:: RECORDS TO USE ::

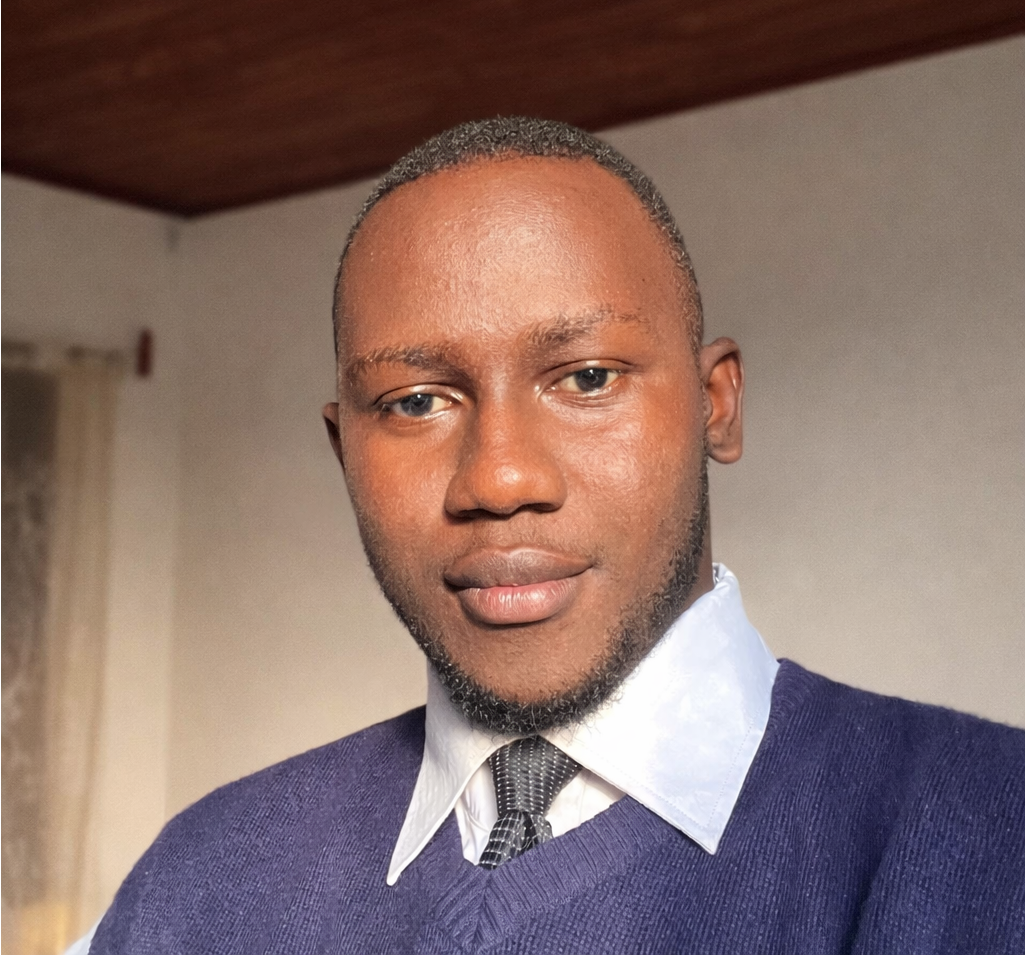
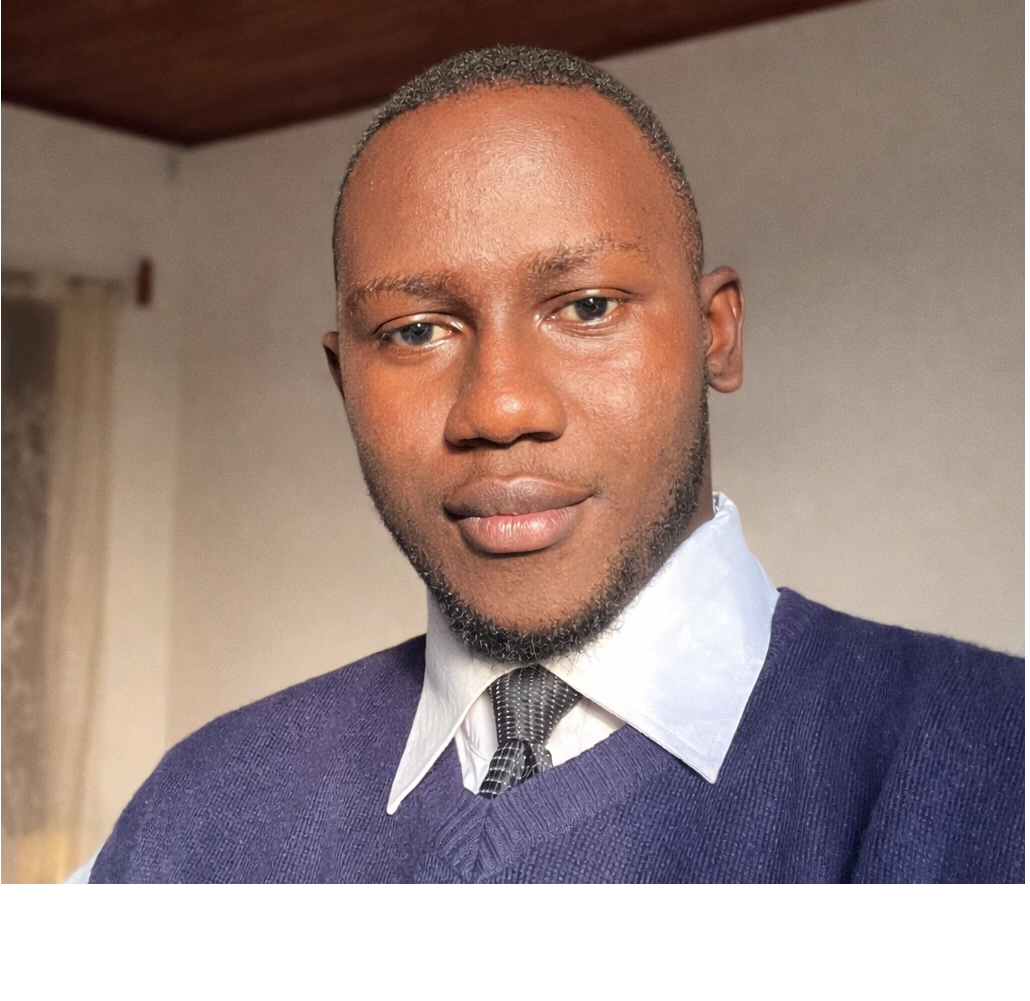
new team member: carine

diff --git a/public/styles.css b/public/styles.css
@@ -564,6 +564,142 @@ body.nav-open{
   transform:translateY(-1px);
 }
 
+/* ===== SOCIAL SECTION ===== */
+
+.social-feed-section {
+  background: linear-gradient(180deg, rgba(64,145,108,0.08), transparent);
+}
+
+.social-header {
+  max-width: 760px;
+  margin: 0 auto 32px;
+  text-align: center;
+}
+
+/* GRID */
+.social-posts-grid {
+  display: grid;
+  grid-template-columns: 1fr;
+  gap: 24px;
+}
+
+@media (min-width: 900px) {
+  .social-posts-grid {
+    grid-template-columns: repeat(2, 1fr);
+  }
+}
+
+/* CARD */
+.social-post-card {
+  display: flex;
+  flex-direction: column;
+  background: #fff;
+  border: 1px solid var(--border);
+  border-radius: 18px;
+  overflow: hidden;
+  box-shadow: var(--shadow);
+  transition: 0.25s ease;
+  /* height: 100%; */
+}
+
+.social-post-card:hover {
+  transform: translateY(-6px);
+  box-shadow: var(--hover-shadow);
+}
+
+/* HEADER */
+.social-card-header {
+  padding: 14px 16px;
+  border-bottom: 1px solid var(--border);
+  background: rgba(64,145,108,0.06);
+}
+
+.social-card-header h3 {
+  margin: 0;
+  font-size: 15px;
+  font-weight: 700;
+  color: var(--green-700);
+  display: flex;
+  align-items: center;
+  gap: 8px;
+}
+
+/* BODY */
+.social-card-body {
+  flex: 1;
+  display: flex;
+  overflow: hidden;
+}
+
+/* EMBED WRAPPER */
+.social-embed-wrapper {
+  width: 100%;
+  height: 900px; /* default height, can be adjusted per platform */
+  display: flex;
+  justify-content: center;
+  align-items: center;
+  overflow: hidden;
+}
+
+/* IFRAME NORMALIZATION */
+.social-embed-wrapper iframe {
+  width: 100% !important;
+  height: 100% !important;
+  border: none;
+}
+
+/* FACEBOOK */
+.facebook-embed iframe {
+  min-width: 100%;
+}
+
+/* TWITTER */
+.twitter-embed {
+  padding: 16px;
+  overflow-y: auto;
+}
+
+.twitter-tweet {
+  margin: 0 auto !important;
+}
+
+/* INSTAGRAM */
+.instagram-embed iframe {
+  height: 100% !important;
+}
+
+/* CTA */
+.social-cta {
+  margin-top: 32px;
+  text-align: center;
+}
+
+.footer-social {
+  display: flex;
+  justify-content: center;
+  gap: 12px;
+  margin-top: 10px;
+}
+
+.footer-social .soc {
+  width: 40px;
+  height: 40px;
+  border-radius: 10px;
+  display: flex;
+  align-items: center;
+  justify-content: center;
+  background: rgba(64,145,108,0.12);
+  color: var(--green-700);
+  transition: 0.2s ease;
+  text-decoration: none;
+}
+
+.footer-social .soc:hover {
+  background: var(--green-600);
+  color: #fff;
+  transform: translateY(-2px);
+}
+
 /* =========
    Footer
 ========= */

diff --git a/public/team.html b/public/team.html
@@ -135,18 +135,41 @@
             </article>
 
             <article class="team-card">
-              <div class="team-photo placeholder-photo">TC</div>
+              <img
+                src="assets/images/team/carine.png"
+                alt="TSIAGUH Carine Mbwame"
+                class="team-photo"
+                loading="lazy"
+                decoding="async"
+              />
               <div class="team-content">
-                <h3 class="team-name">Tsiaguh Mbwame Carine</h3>
+                <h3 class="team-name">TSIAGUH CARINE MBWAME</h3>
                 <p class="team-title">Advisory Board Member</p>
                 <p class="team-description">
                   Provides strategic guidance and mentorship, helping BYC
                   strengthen accountability, program quality, and ethical
                   leadership across its work.
                 </p>
-                <p class="muted" style="margin: 16px 0 0">
-                  Social links coming soon.
-                </p>
+                <div class="social-links">
+                  <a
+                    href="#"
+                    target="_blank"
+                    rel="noopener"
+                    class="social-link"
+                    title="LinkedIn"
+                  >
+                    <i class="fab fa-linkedin-in"></i>
+                  </a>
+                  <a
+                    href="#"
+                    target="_blank"
+                    rel="noopener"
+                    class="social-link"
+                    title="Instagram"
+                  >
+                    <i class="fab fa-instagram"></i>
+                  </a>
+                </div>
               </div>
             </article>
           </div>
@@ -174,6 +197,35 @@
                   climate advocacy that connects local action with wider policy
                   conversations.
                 </p>
+                                <div class="social-links">
+                  <a
+                    href="https://www.linkedin.com/in/fokou/"
+                    target="_blank"
+                    rel="noopener"
+                    class="social-link"
+                    title="LinkedIn"
+                  >
+                    <i class="fab fa-linkedin-in"></i>
+                  </a>
+                  <a
+                    href="https://x.com/fokouhilux1"
+                    target="_blank"
+                    rel="noopener"
+                    class="social-link"
+                    title="X"
+                  >
+                    <i class="fab fa-twitter"></i>
+                  </a>
+                  <a
+                    href="https://instagram.com/hilux.me"
+                    target="_blank"
+                    rel="noopener"
+                    class="social-link"
+                    title="Instagram"
+                  >
+                    <i class="fab fa-instagram"></i>
+                  </a>
+                </div>
               </div>
             </article>
 
@@ -193,6 +245,26 @@
                   with practical digital, leadership, and problem-solving
                   skills.
                 </p>
+                                <div class="social-links">
+                  <a
+                    href="https://www.linkedin.com/in/baakeut-audrey-lydie-6388252a2?utm_source=share&utm_campaign=share_via&utm_content=profile&utm_medium=ios_app"
+                    target="_blank"
+                    rel="noopener"
+                    class="social-link"
+                    title="LinkedIn"
+                  >
+                    <i class="fab fa-linkedin-in"></i>
+                  </a>
+                  <a
+                    href="https://www.instagram.com/crazy_litzy1?igsh=YXpienI4aHF0cDZy&utm_source=qr"
+                    target="_blank"
+                    rel="noopener"
+                    class="social-link"
+                    title="Instagram"
+                  >
+                    <i class="fab fa-instagram"></i>
+                  </a>
+                </div>
               </div>
             </article>
 

diff --git a/public/index.html b/public/index.html
@@ -106,6 +106,60 @@
       </div>
     </section>
 
+    <section class="section social-feed-section">
+      <div class="container">
+        <div class="social-header">
+          <span class="badge">Live Updates</span>
+          <h2 class="h2" style="margin-top: 10px">Follow our work in real time</h2>
+          <p class="lead" style="margin: 0 auto">
+            See our latest updates from X (Twitter) in one place.
+          </p>
+        </div>
+
+        <div class="social-posts-grid" aria-label="Latest social posts">
+          <article class="social-post-card">
+            <div class="social-card-header">
+              <h3>X (Twitter)</h3>
+            </div>
+            <div class="social-card-body twitter-embed">
+              <blockquote class="twitter-tweet" data-dnt="true">
+                <p lang="en" dir="ltr">
+                  Beacon Youth Collective joins the
+                  <a href="https://twitter.com/UNFCCC">@UNFCCC</a>
+                  Paris Committee on Capacity-building (PCCB) Network.<br /><br />
+                  Looking forward to collaborating.
+                </p>
+                &mdash; Beacon Youth Collective (@BeaconYouths)
+                <a href="https://twitter.com/BeaconYouths/status/2036352318451429728">
+                  March 24, 2026
+                </a>
+              </blockquote>
+            </div>
+          </article>
+      <article class="social-post-card">
+  <div class="social-card-header">
+    <h3>Instagram</h3>
+  </div>
+
+  <div class="social-card-body">
+    <div class="social-embed-wrapper instagram-embed">
+
+          <blockquote class="instagram-media" data-instgrm-captioned data-instgrm-permalink="https://www.instagram.com/p/DO9PxZJD_gA/?utm_source=ig_embed&amp;utm_campaign=loading" data-instgrm-version="14" style=" background:#FFF; border:0; border-radius:3px; box-shadow:0 0 1px 0 rgba(0,0,0,0.5),0 1px 10px 0 rgba(0,0,0,0.15); margin: 1px; max-width:540px; min-width:326px; padding:0; width:99.375%; width:-webkit-calc(100% - 2px); width:calc(100% - 2px);"><div style="padding:16px;"> <a href="https://www.instagram.com/p/DO9PxZJD_gA/?utm_source=ig_embed&amp;utm_campaign=loading" style=" background:#FFFFFF; line-height:0; padding:0 0; text-align:center; text-decoration:none; width:100%;" target="_blank"> <div style=" display: flex; flex-direction: row; align-items: center;"> <div style="background-color: #F4F4F4; border-radius: 50%; flex-grow: 0; height: 40px; margin-right: 14px; width: 40px;"></div> <div style="display: flex; flex-direction: column; flex-grow: 1; justify-content: center;"> <div style=" background-color: #F4F4F4; border-radius: 4px; flex-grow: 0; height: 14px; margin-bottom: 6px; width: 100px;"></div> <div style=" background-color: #F4F4F4; border-radius: 4px; flex-grow: 0; height: 14px; width: 60px;"></div></div></div><div style="padding: 19% 0;"></div> <div style="display:block; height:50px; margin:0 auto 12px; width:50px;"><svg width="50px" height="50px" viewBox="0 0 60 60" version="1.1" xmlns="https://www.w3.org/2000/svg" xmlns:xlink="https://www.w3.org/1999/xlink"><g stroke="none" stroke-width="1" fill="none" fill-rule="evenodd"><g transform="translate(-511.000000, -20.000000)" fill="#000000"><g><path d="M556.869,30.41 C554.814,30.41 553.148,32.076 553.148,34.131 C553.148,36.186 554.814,37.852 556.869,37.852 C558.924,37.852 560.59,36.186 560.59,34.131 C560.59,32.076 558.924,30.41 556.869,30.41 M541,60.657 C535.114,60.657 530.342,55.887 530.342,50 C530.342,44.114 535.114,39.342 541,39.342 C546.887,39.342 551.658,44.114 551.658,50 C551.658,55.887 546.887,60.657 541,60.657 M541,33.886 C532.1,33.886 524.886,41.1 524.886,50 C524.886,58.899 532.1,66.113 541,66.113 C549.9,66.113 557.115,58.899 557.115,50 C557.115,41.1 549.9,33.886 541,33.886 M565.378,62.101 C565.244,65.022 564.756,66.606 564.346,67.663 C563.803,69.06 563.154,70.057 562.106,71.106 C561.058,72.155 560.06,72.803 558.662,73.347 C557.607,73.757 556.021,74.244 553.102,74.378 C549.944,74.521 548.997,74.552 541,74.552 C533.003,74.552 532.056,74.521 528.898,74.378 C525.979,74.244 524.393,73.757 523.338,73.347 C521.94,72.803 520.942,72.155 519.894,71.106 C518.846,70.057 518.197,69.06 517.654,67.663 C517.244,66.606 516.755,65.022 516.623,62.101 C516.479,58.943 516.448,57.996 516.448,50 C516.448,42.003 516.479,41.056 516.623,37.899 C516.755,34.978 517.244,33.391 517.654,32.338 C518.197,30.938 518.846,29.942 519.894,28.894 C520.942,27.846 521.94,27.196 523.338,26.654 C524.393,26.244 525.979,25.756 528.898,25.623 C532.057,25.479 533.004,25.448 541,25.448 C548.997,25.448 549.943,25.479 553.102,25.623 C556.021,25.756 557.607,26.244 558.662,26.654 C560.06,27.196 561.058,27.846 562.106,28.894 C563.154,29.942 563.803,30.938 564.346,32.338 C564.756,33.391 565.244,34.978 565.378,37.899 C565.522,41.056 565.552,42.003 565.552,50 C565.552,57.996 565.522,58.943 565.378,62.101 M570.82,37.631 C570.674,34.438 570.167,32.258 569.425,30.349 C568.659,28.377 567.633,26.702 565.965,25.035 C564.297,23.368 562.623,22.342 560.652,21.575 C558.743,20.834 556.562,20.326 553.369,20.18 C550.169,20.033 549.148,20 541,20 C532.853,20 531.831,20.033 528.631,20.18 C525.438,20.326 523.257,20.834 521.349,21.575 C519.376,22.342 517.703,23.368 516.035,25.035 C514.368,26.702 513.342,28.377 512.574,30.349 C511.834,32.258 511.326,34.438 511.181,37.631 C511.035,40.831 511,41.851 511,50 C511,58.147 511.035,59.17 511.181,62.369 C511.326,65.562 511.834,67.743 512.574,69.651 C513.342,71.625 514.368,73.296 516.035,74.965 C517.703,76.634 519.376,77.658 521.349,78.425 C523.257,79.167 525.438,79.673 528.631,79.82 C531.831,79.965 532.853,80.001 541,80.001 C549.148,80.001 550.169,79.965 553.369,79.82 C556.562,79.673 558.743,79.167 560.652,78.425 C562.623,77.658 564.297,76.634 565.965,74.965 C567.633,73.296 568.659,71.625 569.425,69.651 C570.167,67.743 570.674,65.562 570.82,62.369 C570.966,59.17 571,58.147 571,50 C571,41.851 570.966,40.831 570.82,37.631"></path></g></g></g></svg></div><div style="padding-top: 8px;"> <div style=" color:#3897f0; font-family:Arial,sans-serif; font-size:14px; font-style:normal; font-weight:550; line-height:18px;">View this post on Instagram</div></div><div style="padding: 12.5% 0;"></div> <div style="display: flex; flex-direction: row; margin-bottom: 14px; align-items: center;"><div> <div style="background-color: #F4F4F4; border-radius: 50%; height: 12.5px; width: 12.5px; transform: translateX(0px) translateY(7px);"></div> <div style="background-color: #F4F4F4; height: 12.5px; transform: rotate(-45deg) translateX(3px) translateY(1px); width: 12.5px; flex-grow: 0; margin-right: 14px; margin-left: 2px;"></div> <div style="background-color: #F4F4F4; border-radius: 50%; height: 12.5px; width: 12.5px; transform: translateX(9px) translateY(-18px);"></div></div><div style="margin-left: 8px;"> <div style=" background-color: #F4F4F4; border-radius: 50%; flex-grow: 0; height: 20px; width: 20px;"></div> <div style=" width: 0; height: 0; border-top: 2px solid transparent; border-left: 6px solid #f4f4f4; border-bottom: 2px solid transparent; transform: translateX(16px) translateY(-4px) rotate(30deg)"></div></div><div style="margin-left: auto;"> <div style=" width: 0px; border-top: 8px solid #F4F4F4; border-right: 8px solid transparent; transform: translateY(16px);"></div> <div style=" background-color: #F4F4F4; flex-grow: 0; height: 12px; width: 16px; transform: translateY(-4px);"></div> <div style=" width: 0; height: 0; border-top: 8px solid #F4F4F4; border-left: 8px solid transparent; transform: translateY(-4px) translateX(8px);"></div></div></div> <div style="display: flex; flex-direction: column; flex-grow: 1; justify-content: center; margin-bottom: 24px;"> <div style=" background-color: #F4F4F4; border-radius: 4px; flex-grow: 0; height: 14px; margin-bottom: 6px; width: 224px;"></div> <div style=" background-color: #F4F4F4; border-radius: 4px; flex-grow: 0; height: 14px; width: 144px;"></div></div></a><p style=" color:#c9c8cd; font-family:Arial,sans-serif; font-size:14px; line-height:17px; margin-bottom:0; margin-top:8px; overflow:hidden; padding:8px 0 7px; text-align:center; text-overflow:ellipsis; white-space:nowrap;"><a href="https://www.instagram.com/p/DO9PxZJD_gA/?utm_source=ig_embed&amp;utm_campaign=loading" style=" color:#c9c8cd; font-family:Arial,sans-serif; font-size:14px; font-style:normal; font-weight:normal; line-height:17px; text-decoration:none;" target="_blank">A post shared by Beacon Youth Collective - BYC (@beaconyouths)</a></p></div></blockquote>
+<script async src="//www.instagram.com/embed.js"></script>
+
+    </div>
+  </div>
+</article>
+
+        </div>
+        
+
+        <div class="social-cta">
+          <a class="btn" href="news.html">View all News</a>
+        </div>
+      </div>
+    </section>
+
     <section class="section">
       <div class="container grid grid-lg-2">
         <article class="card">
@@ -130,6 +184,9 @@
 
     <footer></footer>
 
+    <script async src="https://platform.twitter.com/widgets.js" charset="utf-8"></script>
     <script src="script.js"></script>
+    <script async src="https://www.instagram.com/embed.js"></script>
+<script async src="https://platform.twitter.com/widgets.js"></script>
   </body>
 </html>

:::

WORK TO BE COMPLETED: When a line among the entries contains "team", pull that line out.

EXERCISE SOLUTION:
new team member: carine
diff --git a/public/team.html b/public/team.html
             <article class="team-card">
-              <div class="team-photo placeholder-photo">TC</div>
+                src="assets/images/team/carine.png"
+                class="team-photo"
               <div class="team-content">
-                <h3 class="team-name">Tsiaguh Mbwame Carine</h3>
+                <h3 class="team-name">TSIAGUH CARINE MBWAME</h3>
                 <p class="team-title">Advisory Board Member</p>
                 <p class="team-description">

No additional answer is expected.